OMG. (2003). Model Driven Architecture (MDA) Guide 1.0.1. OMG document ormsc/2003-06-01, retrieved on February 2015 from http://www.omg.org/cgi-bin/doc?omg/03-06-01.
OMG. (2014). Model Driven Architecture (MDA) Guide 2.0. OMG document ormsc/2014-06-01, retrieved on February 2015 from http://www.omg.org/cgi-bin/doc?ormsc/14-06-01.
Paquette, G., Léonard, M., Ludgren-Cayrol, K., Mihaila, S., & Gareau, D. (2006). Learning design based on graphical modelling. Educational Technology & Society, 9(1), 97–112.
Reload. (2005). Reusable e-learning object authoring & delivery project. retrieved on October 27, 2016 from http://www.reload.ac.uk/.
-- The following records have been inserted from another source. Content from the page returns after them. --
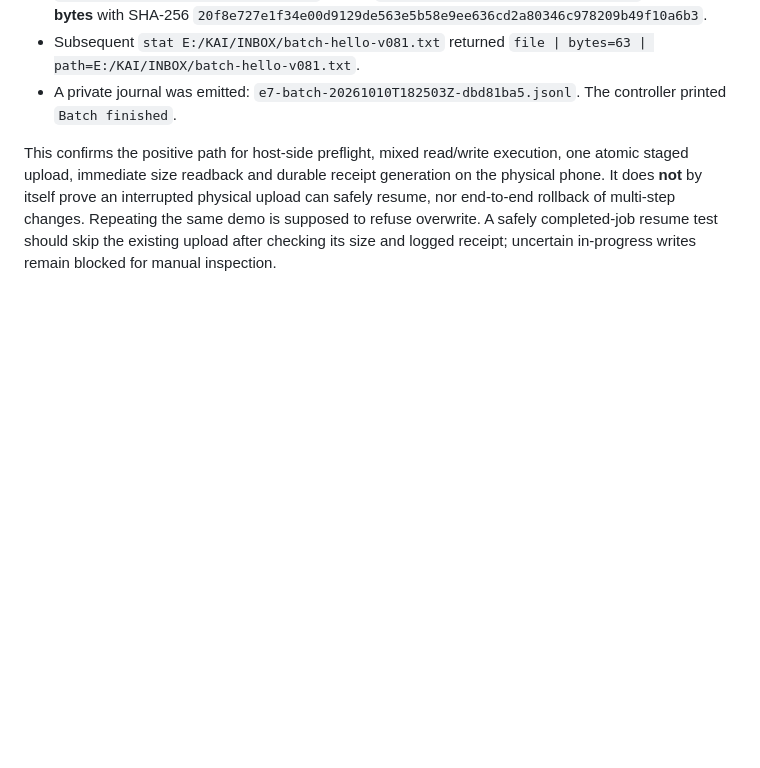
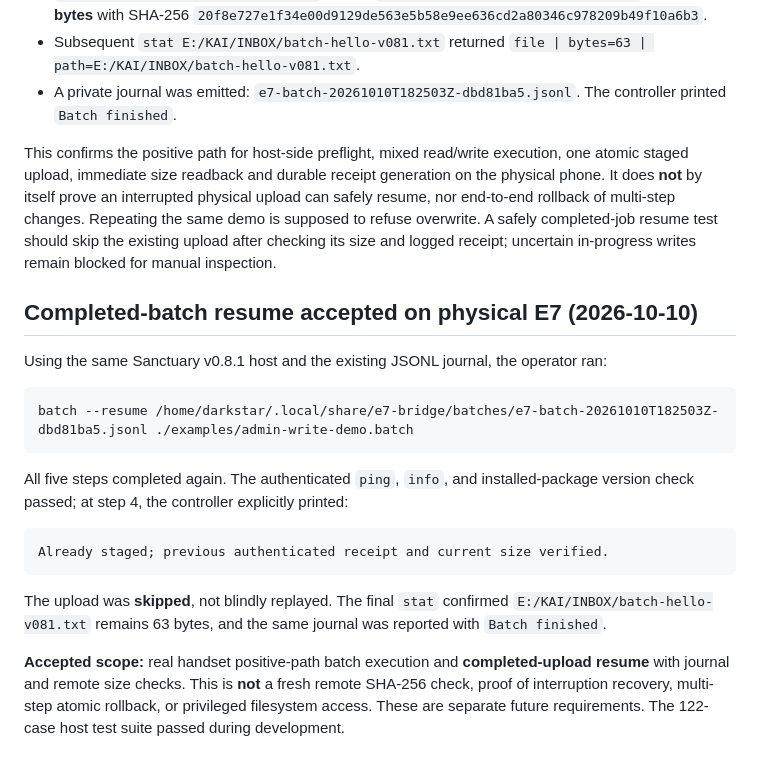
Before and after one commit to sillymotives/Nokia-E7, a Markdown page: bridge/e7-bridge/ADMIN-BATCHES.md, the part around the change. Drawn GitHub-style; blank space fills up the shorter version.

Commit message:
Record physical v0.8.1 completed-batch resume acceptance

````diff
--- a/bridge/e7-bridge/ADMIN-BATCHES.md
+++ b/bridge/e7-bridge/ADMIN-BATCHES.md
@@ -102,3 +102,21 @@ The operator used Sanctuary host v0.8.1 with the unchanged, physically installed
 - A private journal was emitted: `e7-batch-20261010T182503Z-dbd81ba5.jsonl`. The controller printed `Batch finished`.
 
 This confirms the positive path for host-side preflight, mixed read/write execution, one atomic staged upload, immediate size readback and durable receipt generation on the physical phone. It does **not** by itself prove an interrupted physical upload can safely resume, nor end-to-end rollback of multi-step changes. Repeating the same demo is supposed to refuse overwrite. A safely completed-job resume test should skip the existing upload after checking its size and logged receipt; uncertain in-progress writes remain blocked for manual inspection.
+
+## Completed-batch resume accepted on physical E7 (2026-10-10)
+
+Using the same Sanctuary v0.8.1 host and the existing JSONL journal, the operator ran:
+
+```text
+batch --resume /home/darkstar/.local/share/e7-bridge/batches/e7-batch-20261010T182503Z-dbd81ba5.jsonl ./examples/admin-write-demo.batch
+```
+
+All five steps completed again. The authenticated `ping`, `info`, and installed-package version check passed; at step 4, the controller explicitly printed:
+
+```text
+Already staged; previous authenticated receipt and current size verified.
+```
+
+The upload was **skipped**, not blindly replayed. The final `stat` confirmed `E:/KAI/INBOX/batch-hello-v081.txt` remains 63 bytes, and the same journal was reported with `Batch finished`.
+
+**Accepted scope:** real handset positive-path batch execution and **completed-upload resume** with journal and remote size checks. This is **not** a fresh remote SHA-256 check, proof of interruption recovery, multi-step atomic rollback, or privileged filesystem access. These are separate future requirements. The 122-case host test suite passed during development.
````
Richards, D., & Cameron, L. (2008). Applying learning design concepts to problem-based learning. In L. Cameron & J. Dalziel (Eds.), Proceedings of the 3rd International LAMS & Learning Design Conference 2008: Perspectives on Learning Design (pp. 87–96). Sydney: LAMS Foundation. 5th December 2008.
Savery, J. R. (2006). Overview of problem-based learning: definitions and distinctions. Interdisciplinary Journal of Problem-based Learning, 1, 9–20.
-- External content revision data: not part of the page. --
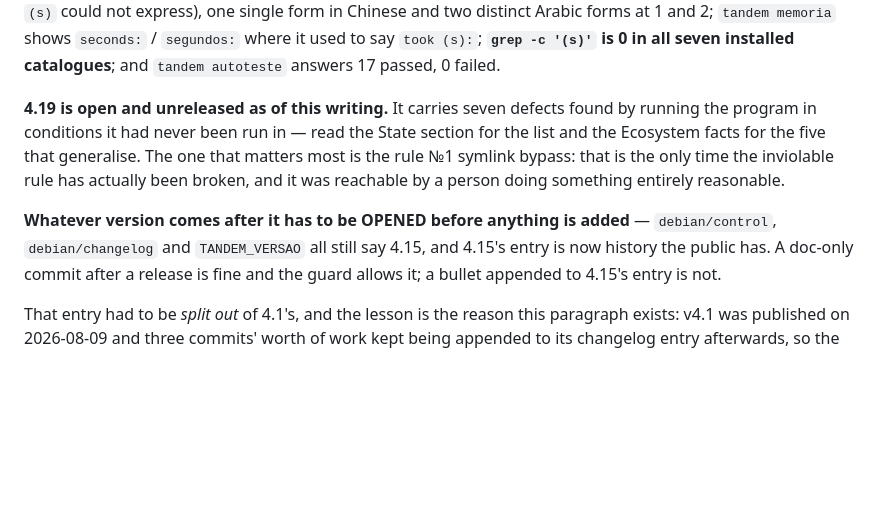
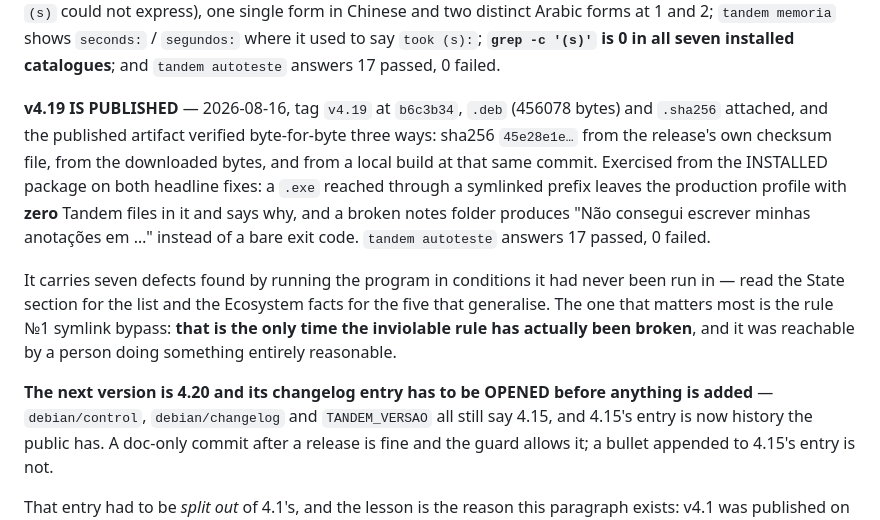
Before and after one commit to ChrnX0/Tandem, a Markdown page: CLAUDE.md, the part around the change. GitHub-like rendering; blank space fills up the shorter version.

Commit message:
Record v4.19 as published, verified three ways (#30)
Doc-only. Closes the release note that said "open and unreleased as of
this writing", and points the version guard at 4.20.

sha256 45e28e1e… from the release's own checksum file, from the
downloaded bytes, and from a local build at the release commit.

```diff
--- a/CLAUDE.md
+++ b/CLAUDE.md
@@ -1700,14 +1700,24 @@ and two distinct Arabic forms at 1 and 2; `tandem memoria` shows `seconds:` /
 seven installed catalogues**; and `tandem autoteste` answers 17 passed,
 0 failed.
 
-**4.19 is open and unreleased as of this writing.** It carries seven defects
-found by running the program in conditions it had never been run in — read the
-State section for the list and the Ecosystem facts for the five that generalise.
-The one that matters most is the rule №1 symlink bypass: that is the only time
-the inviolable rule has actually been broken, and it was reachable by a person
-doing something entirely reasonable.
-
-**Whatever version comes after it has to be OPENED before anything is added** — `debian/control`, `debian/changelog` and `TANDEM_VERSAO`
+**v4.19 IS PUBLISHED** — 2026-08-16, tag `v4.19` at `b6c3b34`, `.deb`
+(456078 bytes) and `.sha256` attached, and the published artifact verified
+byte-for-byte three ways: sha256 `45e28e1e…` from the release's own checksum
+file, from the downloaded bytes, and from a local build at that same commit.
+Exercised from the INSTALLED package on both headline fixes: a `.exe` reached
+through a symlinked prefix leaves the production profile with **zero** Tandem
+files in it and says why, and a broken notes folder produces "Não consegui
+escrever minhas anotações em …" instead of a bare exit code. `tandem autoteste`
+answers 17 passed, 0 failed.
+
+It carries seven defects found by running the program in conditions it had
+never been run in — read the State section for the list and the Ecosystem facts
+for the five that generalise. The one that matters most is the rule №1 symlink
+bypass: **that is the only time the inviolable rule has actually been broken**,
+and it was reachable by a person doing something entirely reasonable.
+
+**The next version is 4.20 and its changelog entry has to be OPENED before
+anything is added** — `debian/control`, `debian/changelog` and `TANDEM_VERSAO`
 all still say 4.15, and 4.15's entry is now history the public has. A doc-only
 commit after a release is fine and the guard allows it; a bullet appended to
 4.15's entry is not.
```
Schmidt, D. C. (2006). Guest editor’s introduction: model-driven engineering. Computer, 39(2), 0025–31.
Seymour, A. (2010). Managing group dynamics and developing team working in problem-based learning. Problem-based learning in health and social care (pp. 67–78).
Shanmugasundaram, J., Tufte, K., He, G., Zhang, C., DeWitt, D., & Naughton, J. (2008). Relational databases for querying xml documents: limitations and opportunities.
Wang, D., Miao, Y., Hoppe, U., & Samaka, M. (2014). A domain-specific modeling language approach to support various forms of online PBL, Proc. of the 14th IEEE International Conference on Advanced Learning Technologies - ICALT2014. July 7–9, 2014, Athens, Greece.
Woods, D. R. (1996). Problem-based learning for large classes in engineering education. In L. Wilkerson & H. Gijselaers (Eds.), Bringing problem-based learning to higher education (pp. 91–99). San Francisco: Jossey-Bass.
This paper was made possible by NPRP grant # NPRP 5-051-1-015 from the Qatar National Research Fund (a member of Qatar Foundation). The statements made herein are solely the responsibility of the authors.
The authors declare that they have no competing interests.
DW executed the research under the supervision of YM and UH. He implemented the application and drafted the manuscript. MS and YM organized the research project and conceptually designed the application. ZA and UH were involved in revising the manuscript. All authors read and approved the final manuscript.
About this article
- Learning design
- Graphical authoring tool
- Model-driven architecture (MDA)
- PBL script
- Semi-structured data
- Data management
- Web-based application